Manager Quits Symphony Post
Karine Beesley, executive director of the financially troubled Ventura County Symphony, announced her resignation Tuesday, saying she has neared the point of job burnout.
“Running an organization this size is just a stressful job and I’ve been here for a long time,” she said. “I just have lost a little bit of energy here.”
Beesley, 37, took over as the orchestra’s manager in 1987 when the group’s annual budget was $450,000. The budget has since expanded to $700,000 a year, outpacing ticket sales and fund-raising efforts.
Symphony officials estimate the orchestra will close out the 1993-94 fiscal year with an $85,000 deficit, the largest in the group’s 31-year history.
Although she described her position with the orchestra as “a happy marriage for the most part,” Beesley said the deficit and the strain of ongoing negotiations with the musicians union were factors in her decision to resign, effective Jan. 31.
Other factors included the recent flap over the symphony’s Duck Race fund-raiser, a wage freeze on her $38,900 annual salary, and the perennial scarcity of arts dollars in Ventura County.
“It has always been disheartening living here and seeing the lack of that kind of support for arts organizations, unlike in Santa Barbara, which has tremendous municipal and county support,” she said.
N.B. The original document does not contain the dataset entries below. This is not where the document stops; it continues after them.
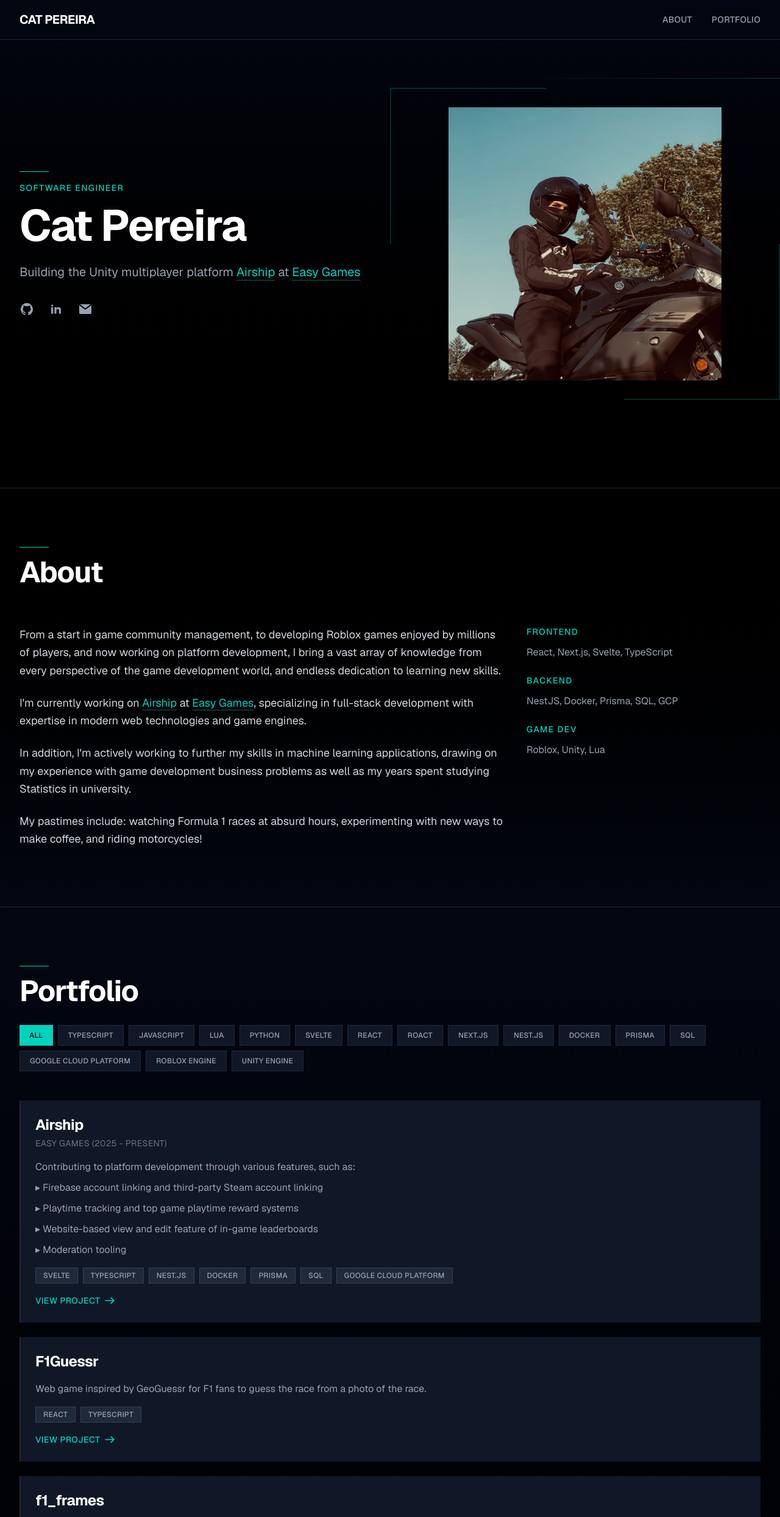
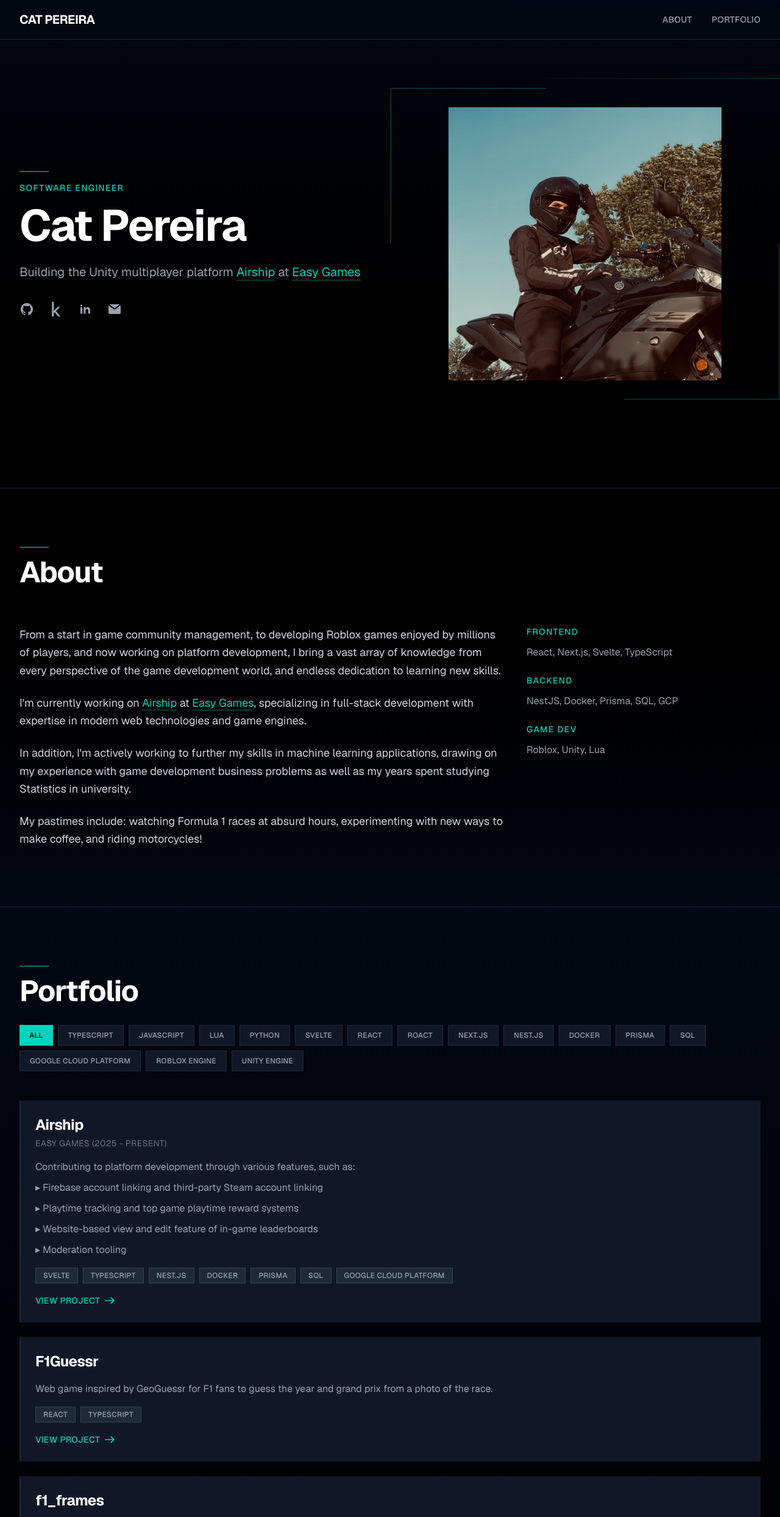
Before and after one commit to catherinepereira/personal-website, a Next.js app: page / in a window 1280 px wide. Shown: the top 2488 px of the page at 61% size. Built offline with nearby package versions, Linux system fonts and the light colour scheme.

Commit message:
add kaggle link and update f1guessr description

```diff
--- a/public/projects.ts
+++ b/public/projects.ts
@@ -62,7 +62,7 @@
   {
     title: "F1Guessr",
     description: [
-      "Web game inspired by GeoGuessr for F1 fans to guess the race from a photo of the race.",
+      "Web game inspired by GeoGuessr for F1 fans to guess the year and grand prix from a photo of the race.",
     ],
     link: "https://f1guessr.com",
     skillTags: [SkillTag.React, SkillTag.TypeScript],
--- a/src/app/page.tsx
+++ b/src/app/page.tsx
@@ -72,6 +72,16 @@
                       d="M12.006 2a9.847 9.847 0 0 0-6.484 2.44 10.32 10.32 0 0 0-3.393 6.17 10.48 10.48 0 0 0 1.317 6.955 10.045 10.045 0 0 0 5.4 4.418c.504.095.683-.223.683-.494 0-.245-.01-1.052-.014-1.908-2.78.62-3.366-1.21-3.366-1.21a2.711 2.711 0 0 0-1.11-1.5c-.907-.637.07-.621.07-.621.317.044.62.163.885.346.266.183.487.426.647.71.135.253.318.476.538.655a2.079 2.079 0 0 0 2.37.196c.045-.52.27-1.006.635-1.37-2.219-.259-4.554-1.138-4.554-5.07a4.022 4.022 0 0 1 1.031-2.75 3.77 3.77 0 0 1 .096-2.713s.839-.275 2.749 1.05a9.26 9.26 0 0 1 5.004 0c1.906-1.325 2.74-1.05 2.74-1.05.37.858.406 1.828.101 2.713a4.017 4.017 0 0 1 1.029 2.75c0 3.939-2.339 4.805-4.564 5.058a2.471 2.471 0 0 1 .679 1.897c0 1.372-.012 2.477-.012 2.814 0 .272.18.592.687.492a10.05 10.05 0 0 0 5.388-4.421 10.473 10.473 0 0 0 1.313-6.948 10.32 10.32 0 0 0-3.39-6.165A9.847 9.847 0 0 0 12.007 2Z"
                       clipRule="evenodd"
                     />
+                  </svg>
+                </a>
+                <a
+                  href="https://kaggle.com/catherinepereira"
+                  target="_blank"
+                  rel="noopener noreferrer"
+                  className="text-gray-400 hover:text-mercedesTeal transition-colors"
+                >
+                  <svg className="w-6 h-6 fill-current" viewBox="0 0 24 24">
+                    <path d="M18.825 23.859c-.022.092-.117.141-.281.141h-3.139c-.187 0-.351-.082-.492-.248l-5.178-6.589-1.448 1.374v5.111c0 .235-.117.352-.351.352H5.505c-.236 0-.354-.117-.354-.352V.353c0-.233.118-.353.354-.353h2.431c.234 0 .351.12.351.353v14.343l6.203-6.272c.165-.165.33-.246.495-.246h3.239c.144 0 .236.06.285.18.046.149.034.255-.036.315l-6.555 6.344 6.836 8.507c.095.104.117.208.07.358" />
                   </svg>
                 </a>
                 <a
```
In June, the Ventura County district attorney’s office advised symphony leaders that the group was illegally publicizing its Duck Race fund-raiser as a lottery. After being postponed for two months, the event earlier this month netted about $6,200.
Prior to joining the symphony, Beesley served as executive director of the Ventura Arts Council, worked for the Ojai Festival and earned a master’s degree in arts administration from the University of Utah.
After resigning, Beesley said she plans to work as a consultant for smaller orchestras throughout Southern California, and regional arts groups.